- _About this task_
The word "True" turns up on some lines of this data; say how many, and give no other text.

═══ Entries shown ═══

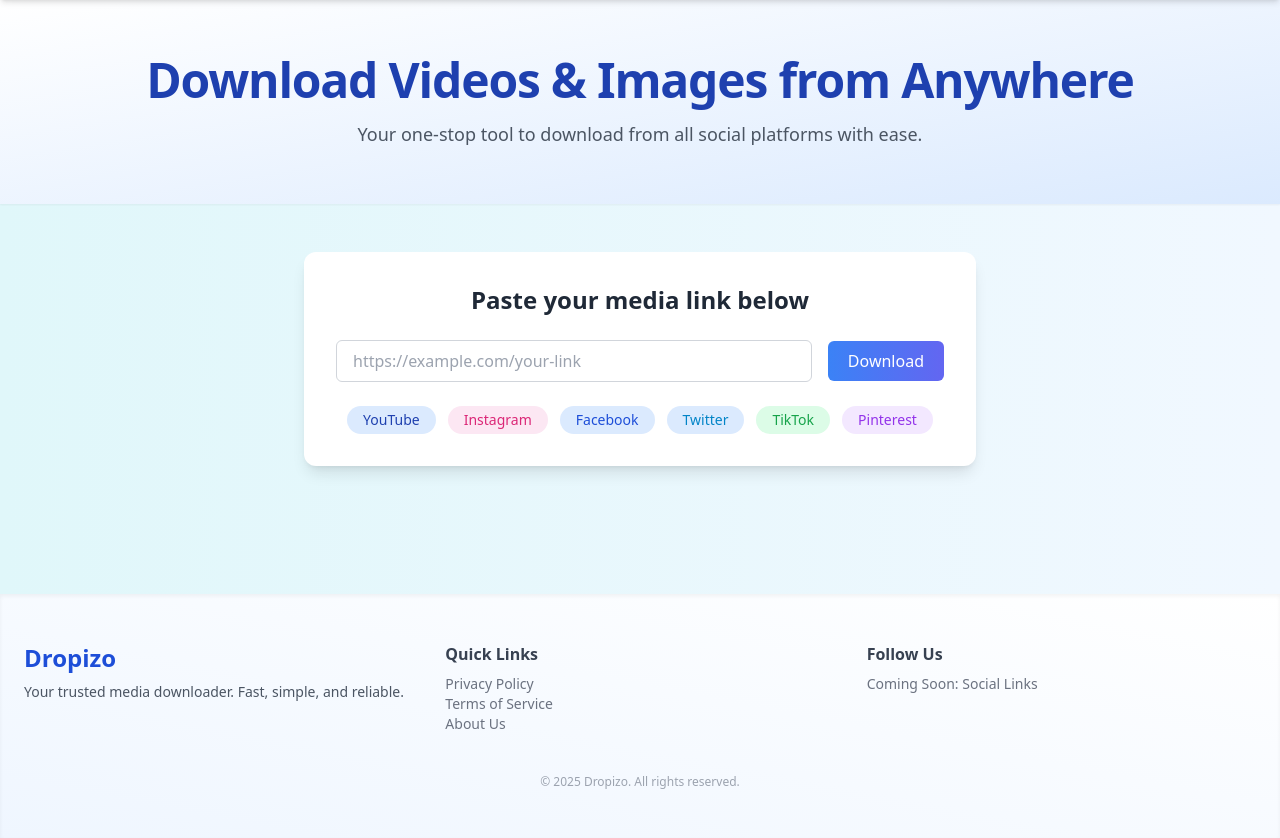
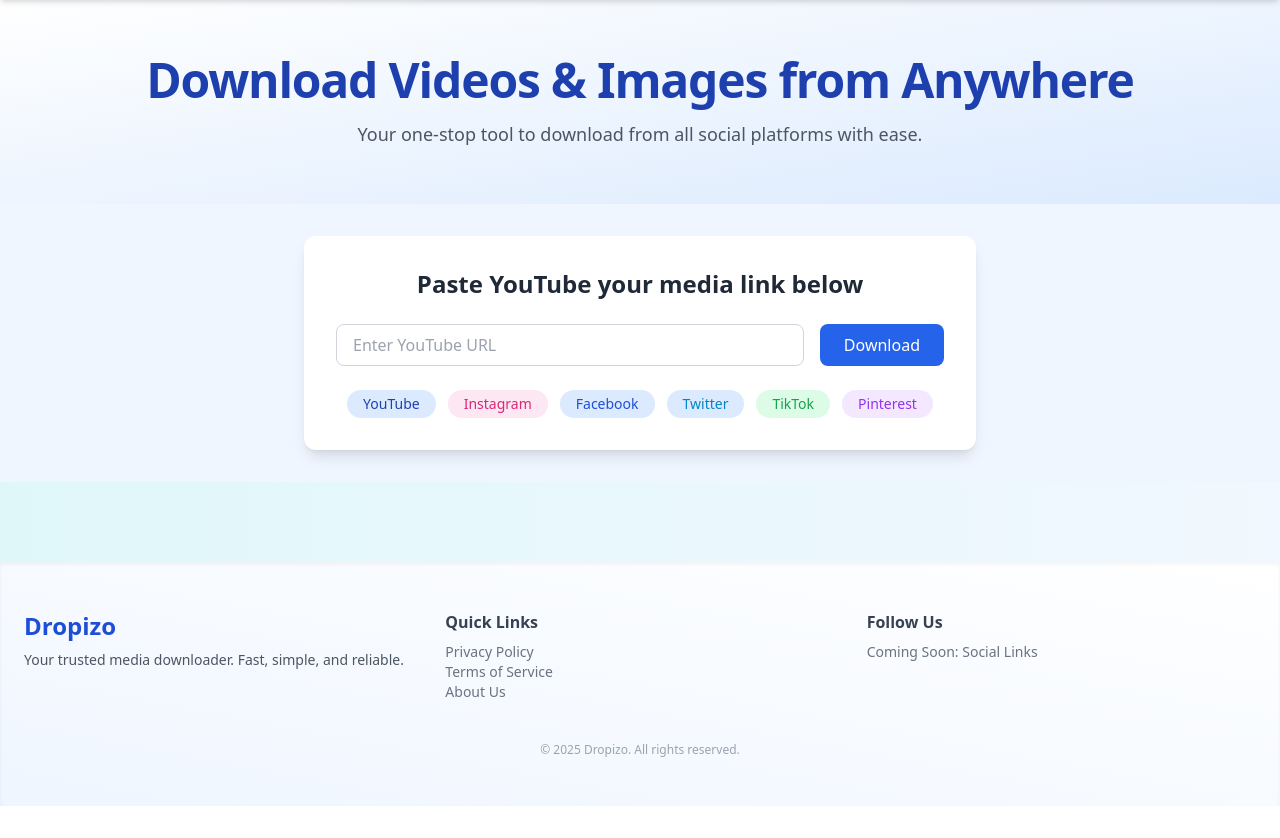
Before and after one commit to hariom35/dropizo, a Flask app: page / in a window 1280 px wide. Shown: the part 72-910 px from the top of the page. After the commit the page ends 878 px from the top, so only its background shows below. Run offline with Flask 3, Linux system fonts and the light colour scheme; some libraries are stand-ins or nearby versions.

Commit message:
Initial commit

```diff
--- a/app.py
+++ b/app.py
@@ -1,15 +1,15 @@
-from flask import Flask, render_template, request, redirect, url_for
+from flask import Flask, render_template, request, send_file
 import yt_dlp
 import os
 
 app = Flask(__name__)
 
-# Home page
+# Home Page
 @app.route('/')
 def home():
     return render_template('index.html')
 
-# Other static pages
+# Static Pages
 @app.route('/about')
 def about():
     return render_template('about.html')
@@ -26,32 +26,39 @@ def privacy():
 def terms():
     return render_template('terms.html')
 
-# YouTube download logic
+# Download Logic
+def download_video(video_url):
+    try:
+        ydl_opts = {
+            'format': 'best',
+            'outtmpl': 'downloads/%(title)s.%(ext)s',
+            'user_agent': 'Mozilla/5.0 (Windows NT 10.0; Win64; x64) AppleWebKit/537.36 (KHTML, like Gecko) Chrome/115.0.0.0 Safari/537.36'
+        }
+        with yt_dlp.YoutubeDL(ydl_opts) as ydl:
+            info = ydl.extract_info(video_url, download=True)
+            filename = ydl.prepare_filename(info)
+            return filename
+    except Exception as e:
+        print(f"Error in download_video: {e}")
+        return None
+
+# Download Route
 @app.route('/download', methods=['POST'])
-def download_video():
-    video_url = request.form['video_url']
-    if not video_url:
-        return "URL is required!", 400
+def download():
+    video_url = request.form['url']
+    file_path = download_video(video_url)
 
-    ydl_opts = {
-        'format': 'best',
-        'outtmpl': 'downloads/%(title)s.%(ext)s',  # Save path
-    }
+    from flask import send_from_directory
 
-    with yt_dlp.YoutubeDL(ydl_opts) as ydl:
-        info = ydl.extract_info(video_url, download=True)
-        filename = ydl.prepare_filename(info)
+    if file_path and os.path.exists(file_path):
+        return render_template('success.html', filename=os.path.basename(file_path))
+    else:
+        return render_template('error.html', message="Could not download the video. Try a different link.")
 
-     # After download, render success page
-    return render_template('success.html')
 
+# Run Flask
 if __name__ == '__main__':
     if not os.path.exists("downloads"):
         os.makedirs("downloads")
-    app.run(debug=True)
-
-import os
-
-if __name__ == '__main__':
     port = int(os.environ.get("PORT", 5000))
     app.run(host='0.0.0.0', port=port)
--- a/templates/index.html
+++ b/templates/index.html
@@ -6,7 +6,7 @@
   <meta name="viewport" content="width=device-width, initial-scale=1.0" />
   <title>Dropizo - All-in-One Downloader</title>
   <meta name="description" content="Dropizo - Fast & Easy All-in-One Media Downloader">
-  <link rel="icon" href="assets/logo.png" />
+  <link rel="icon" href="../static/assets/logo.png" />
   <script src="https://cdn.tailwindcss.com"></script>
   <style>
     body {
@@ -20,7 +20,7 @@
 <header class="bg-white shadow-md sticky top-0 z-50">
   <div class="max-w-7xl mx-auto px-4 py-4 flex justify-between items-center">
     <div class="flex items-center gap-3">
-      <img src="assets/logo.png" alt="Dropizo Logo" class="w-10 h-10" />
+      <img src="../static/assets/logo.png" alt="Dropizo Logo" class="w-10 h-10" />
       <h1 class="text-2xl font-extrabold text-blue-700 tracking-tight">Dropizo</h1>
     </div>
     <!-- Desktop Nav -->
@@ -67,21 +67,21 @@
 
 
   <!-- Input Section -->
+   <div class="flex items-center justify-center bg-blue-50 px-4 py-8">
+  <div class="bg-white shadow-lg rounded-xl p-6 sm:p-8 w-full max-w-2xl">
+    <h2 class="text-xl sm:text-2xl font-semibold text-center mb-6">Paste YouTube your media link below</h2>
 
-  <div class="flex-grow flex items-center justify-center px-4 py-12">
-    <div class="bg-white shadow-lg rounded-xl p-6 sm:p-8 w-full max-w-2xl">
-      <h2 class="text-xl sm:text-2xl font-semibold text-center mb-6">Paste your media link below</h2>
-
-      <!-- Form -->
-      <form method="POST" action="/download" onsubmit="showSpinner()" class="flex flex-col sm:flex-row items-center gap-4 mb-6">
-        <input type="text" name="video_url" placeholder="https://example.com/your-link"
-          class="flex-1 w-full px-4 py-2 border border-gray-300 rounded-md focus:outline-none focus:ring-2 focus:ring-blue-400"
-          required>
+      <form action="/download" method="POST" onsubmit="showSpinner()" class="flex flex-col sm:flex-row gap-4 mt-4">
+      <input type="text" name="video_url" placeholder="Enter YouTube URL" required
+            class="border border-gray-300 rounded-lg px-4 py-2 flex-grow" />
       <button type="submit"
-          class="bg-gradient-to-r from-blue-500 to-indigo-500 text-white px-5 py-2 rounded-md font-medium hover:opacity-90 transition duration-200">
+              class="bg-blue-600 text-white px-6 py-2 rounded-lg hover:bg-blue-700 transition">
         Download
       </button>
     </form>
+
+
+
 
     <!-- Spinner -->
     <div id="spinner" class="text-center hidden">
@@ -89,7 +89,7 @@
       <p class="text-gray-600 mt-2 text-sm">Downloading... Please wait</p>
     </div>
 
-      <!-- Platform Tags -->
+    <!-- Platform Buttons -->
     <div class="mt-6 flex flex-wrap justify-center gap-3">
       <span class="bg-blue-100 text-blue-800 px-4 py-1 rounded-full font-medium text-sm">YouTube</span>
       <span class="bg-pink-100 text-pink-600 px-4 py-1 rounded-full font-medium text-sm">Instagram</span>
```
Also changed, not shown: templates/error.html (added, +9 -0 lines), static/assets/logo.png (renamed from templates/assets/logo.png), 1 other file. Lines whose indentation alone changed are shown as unchanged.
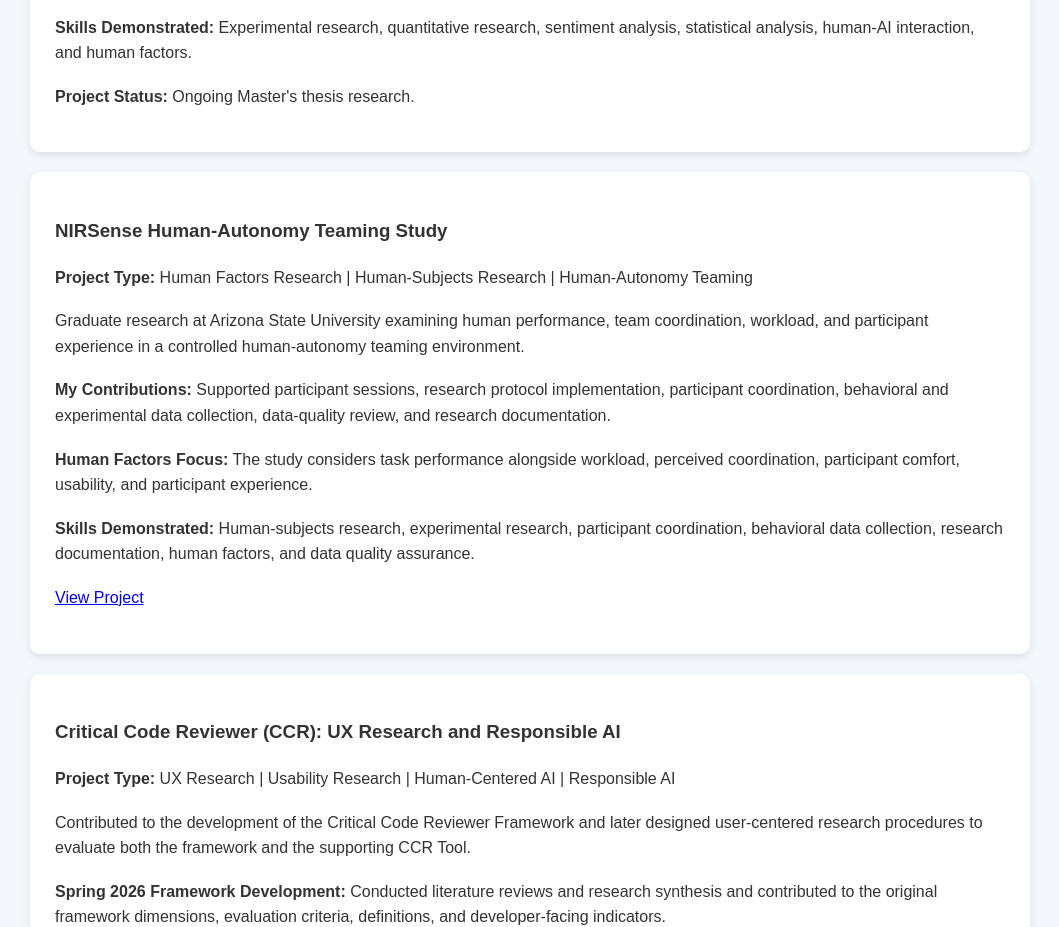
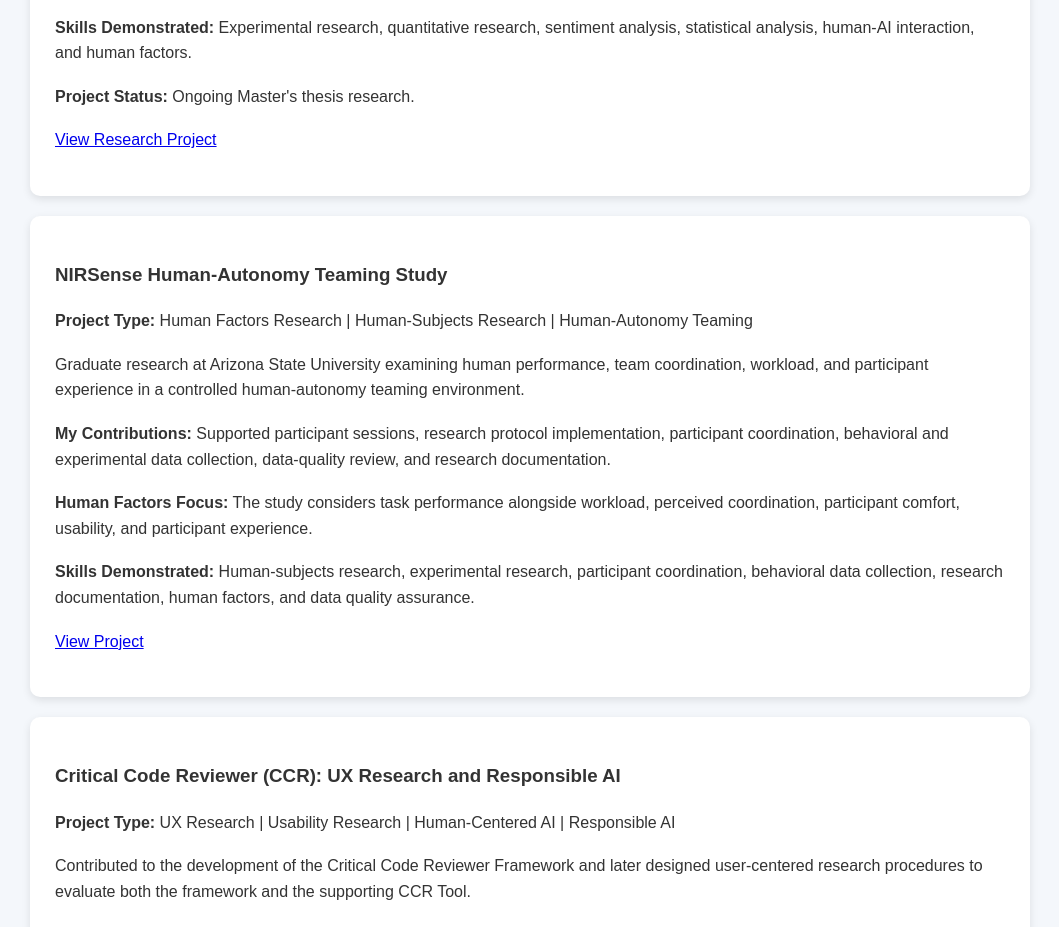
Before and after one commit to Muna94/suweibatu_munahima_sarene_azuma_portfolio, a plain HTML site: page index.html in a window 1280 px wide. Shown: the part 1526-2453 px from the top of the page, without its empty margins (110-1169 px from the left). Drawn offline with Linux system fonts and the light colour scheme.

Commit message:
Add link to view research project

```diff
--- a/index.html
+++ b/index.html
@@ -165,6 +165,7 @@
                 <strong>Project Status:</strong>
                 Ongoing Master's thesis research.
             </p>
+            <p><a href="ai-emotional-valence.html">View Research Project</a></p>
 
         </div>
 
```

═══

- _Task result_
3